Nobody likes losing money, but if you find that bigger narratives are at play when you experience financial losses, it could be worth investigating.
When money becomes more scarce in reality, this activates our natural scarcity bias, and can impact the way we see money more broadly, as well as how we view our ability to receive, hold and manage it.
Losing money might activate a latent belief that money always leaves you, that you have bad luck, or that hard work won’t ever be enough because something will always go wrong.
Spending some time acknowledging these feelings and marrying them up to memories from your life can help give you clues as to what’s really coming up.
2. Receiving money
We’re generally quite comfortable with the idea that losing money or taking a pay cut would bring up some financial stickiness, but we’re less aware of how the same can happen when we receive money.
When we come into money, whether it’s a $10,000 pay rise or a $1 million windfall, our beliefs about what that money represents are activated.
You’ll likely be presented with ideas around whether you deserve the money, what other people think, how it affects you who are as a person, or how to manage it wisely.
Self-belief and trust issues can present here too, and if you’re a chronic avoider of your finances, the requirement to manage this new money can be quite confronting.
3. Witnessing other people’s financial wins or losses
Seeing people around us experience financial wins or losses can also activate our own money baggage issues.
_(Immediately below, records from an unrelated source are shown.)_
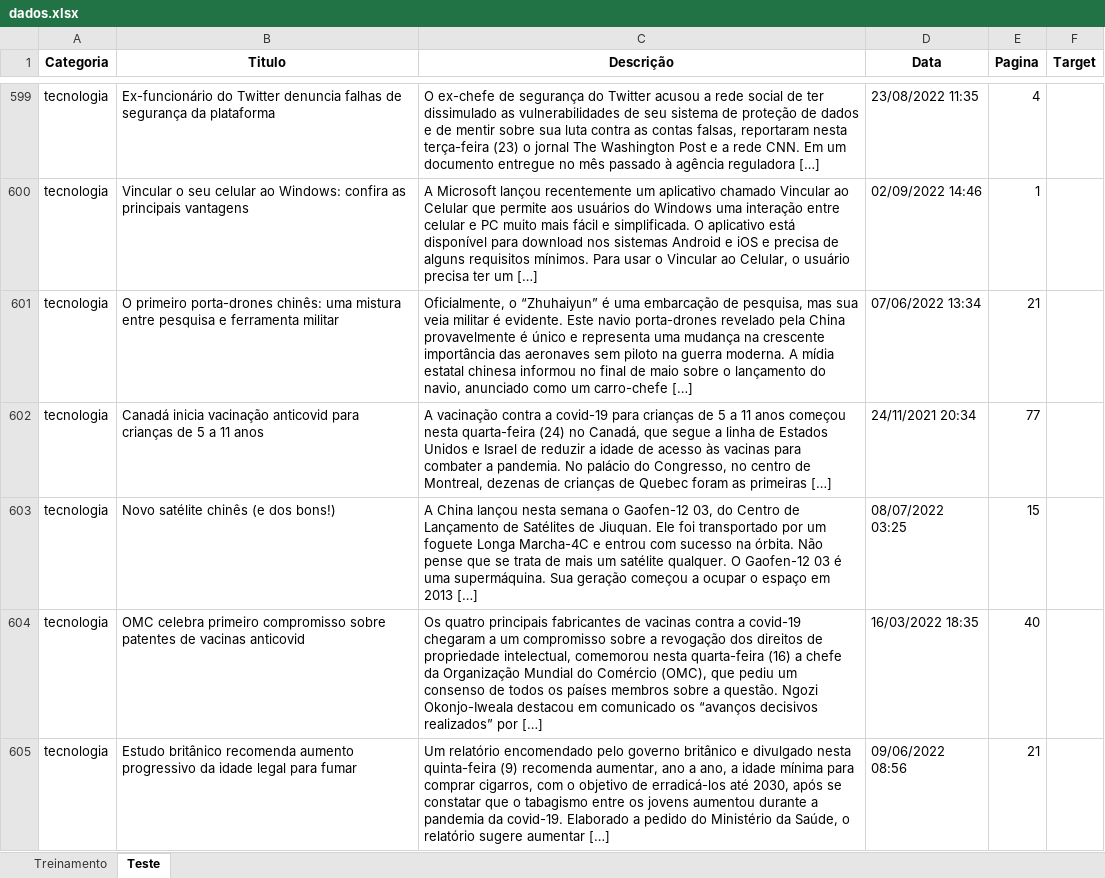
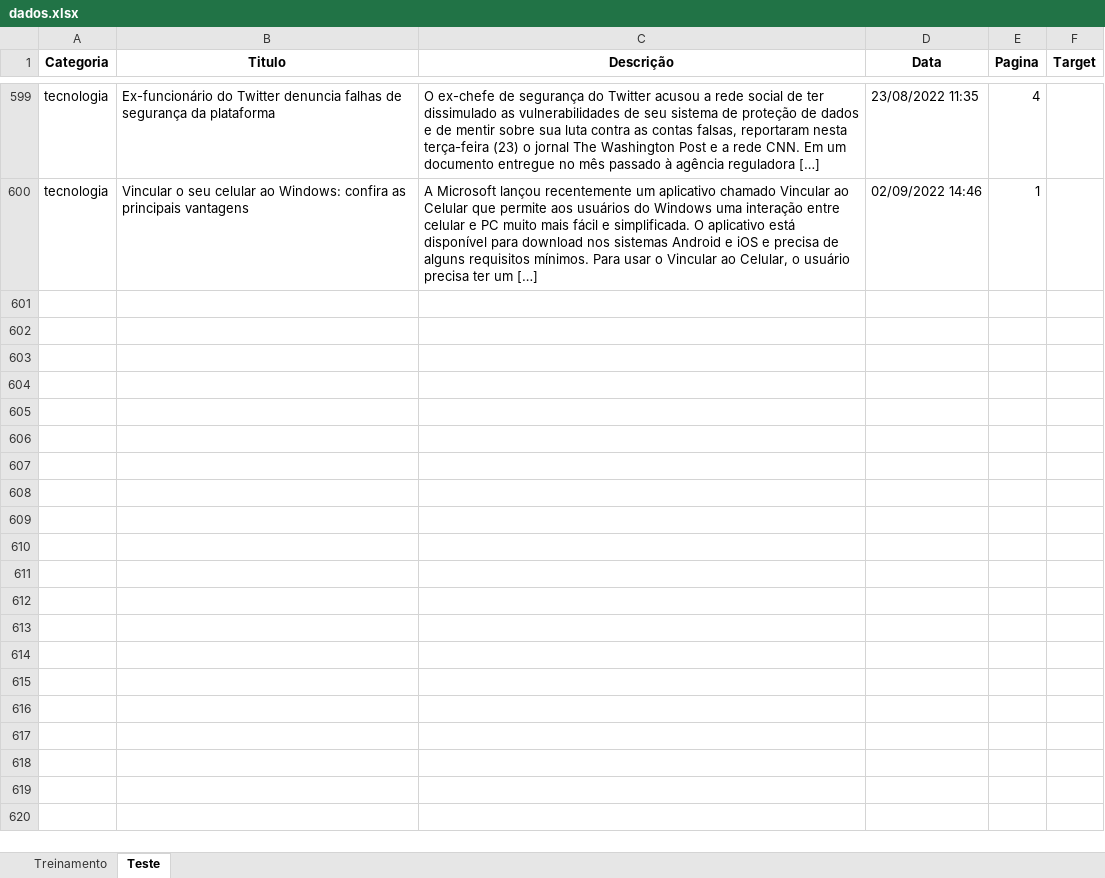
Before and after one commit to insper-classroom/22-2a-cd-p1-grupo_rafaeldbo, an Excel workbook: data/dados.xlsx, sheet Teste, drawn as a sheet; only a part is shown, gaps mark what is left out; values as stored, in another font and other column widths than the file's, no borders; the diff covers the shown part only; the diff names each change by its address in the sheet, - before the commit and + after, or states it on an @@ line.

Commit message:
primeiras 500 classificações

```diff
--- a/data/dados.xlsx (sheet Teste)
+++ b/data/dados.xlsx (sheet Teste)
-row 601: tecnologia | O primeiro porta-drones chinês: uma mistura entre pesquisa e ferramenta militar | Oficialmente, o “Zhuhaiyun” é uma embarcação de pesquisa, mas sua veia militar é evidente. Este navio porta-drones revelado pela China provavelmente é único e representa uma mudança na crescente importância das aeronaves sem piloto na guerra moderna. A mídia estatal chinesa informou no final de maio sobre o lançamento do navio, anunciado como um carro-chefe […] | 07/06/2022 13:34 | 21
-row 602: tecnologia | Canadá inicia vacinação anticovid para crianças de 5 a 11 anos | A vacinação contra a covid-19 para crianças de 5 a 11 anos começou nesta quarta-feira (24) no Canadá, que segue a linha de Estados Unidos e Israel de reduzir a idade de acesso às vacinas para combater a pandemia. No palácio do Congresso, no centro de Montreal, dezenas de crianças de Quebec foram as primeiras […] | 24/11/2021 20:34 | 77
-row 603: tecnologia | Novo satélite chinês (e dos bons!) | A China lançou nesta semana o Gaofen-12 03, do Centro de Lançamento de Satélites de Jiuquan. Ele foi transportado por um foguete Longa Marcha-4C e entrou com sucesso na órbita. Não pense que se trata de mais um satélite qualquer. O Gaofen-12 03 é uma supermáquina. Sua geração começou a ocupar o espaço em 2013 […] | 08/07/2022 03:25 | 15
-row 604: tecnologia | OMC celebra primeiro compromisso sobre patentes de vacinas anticovid | Os quatro principais fabricantes de vacinas contra a covid-19 chegaram a um compromisso sobre a revogação dos direitos de propriedade intelectual, comemorou nesta quarta-feira (16) a chefe da Organização Mundial do Comércio (OMC), que pediu um consenso de todos os países membros sobre a questão. Ngozi Okonjo-Iweala destacou em comunicado os “avanços decisivos realizados” por […] | 16/03/2022 18:35 | 40
-row 605: tecnologia | Estudo britânico recomenda aumento progressivo da idade legal para fumar | Um relatório encomendado pelo governo britânico e divulgado nesta quinta-feira (9) recomenda aumentar, ano a ano, a idade mínima para comprar cigarros, com o objetivo de erradicá-los até 2030, após se constatar que o tabagismo entre os jovens aumentou durante a pandemia da covid-19. Elaborado a pedido do Ministério da Saúde, o relatório sugere aumentar […] | 09/06/2022 08:56 | 21
```
Also changed, not shown: 36 removed rows elsewhere in this sheet, sheet Treinamento, 1 other file.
We might absorb a misplaced fear when things go wrong, or feel intense envy when things go right. How we feel about other people’s experiences can uncover the limitations we subconsciously place on ourselves, and conflicting beliefs about our worth when it comes to financial success and stability.
4. A big life change
A big life change can cause money baggage to shift in transit because moving into unknown territory can make us feel vulnerable and allow our old money wounds to creep in.
Life changes such as moving overseas or interstate, getting a new job or changing careers, meeting a new partner, buying a home, getting married, starting a business, losing a loved one or anything that requires a new way of operating can activate past money baggage issues.
Life changes can also be tied to our identity. Becoming a parent, getting a new job, changing careers, getting married, getting divorced – any change to the way we see ourselves can translate to a change to the way we see our relationship with money.
Money baggage is unique to each person, so there’s no one size fits all way to overcome it. The first step is opening your awareness to when your money baggage is showing up, and from here you can start to piece together what that means about your relationship with money.
It may help to share your feelings with a trusted friend or family member, or bring your money baggage into your mindfulness practice. This can involve money journaling, thought tracking, or even discussing money themes with a psychologist or counsellor.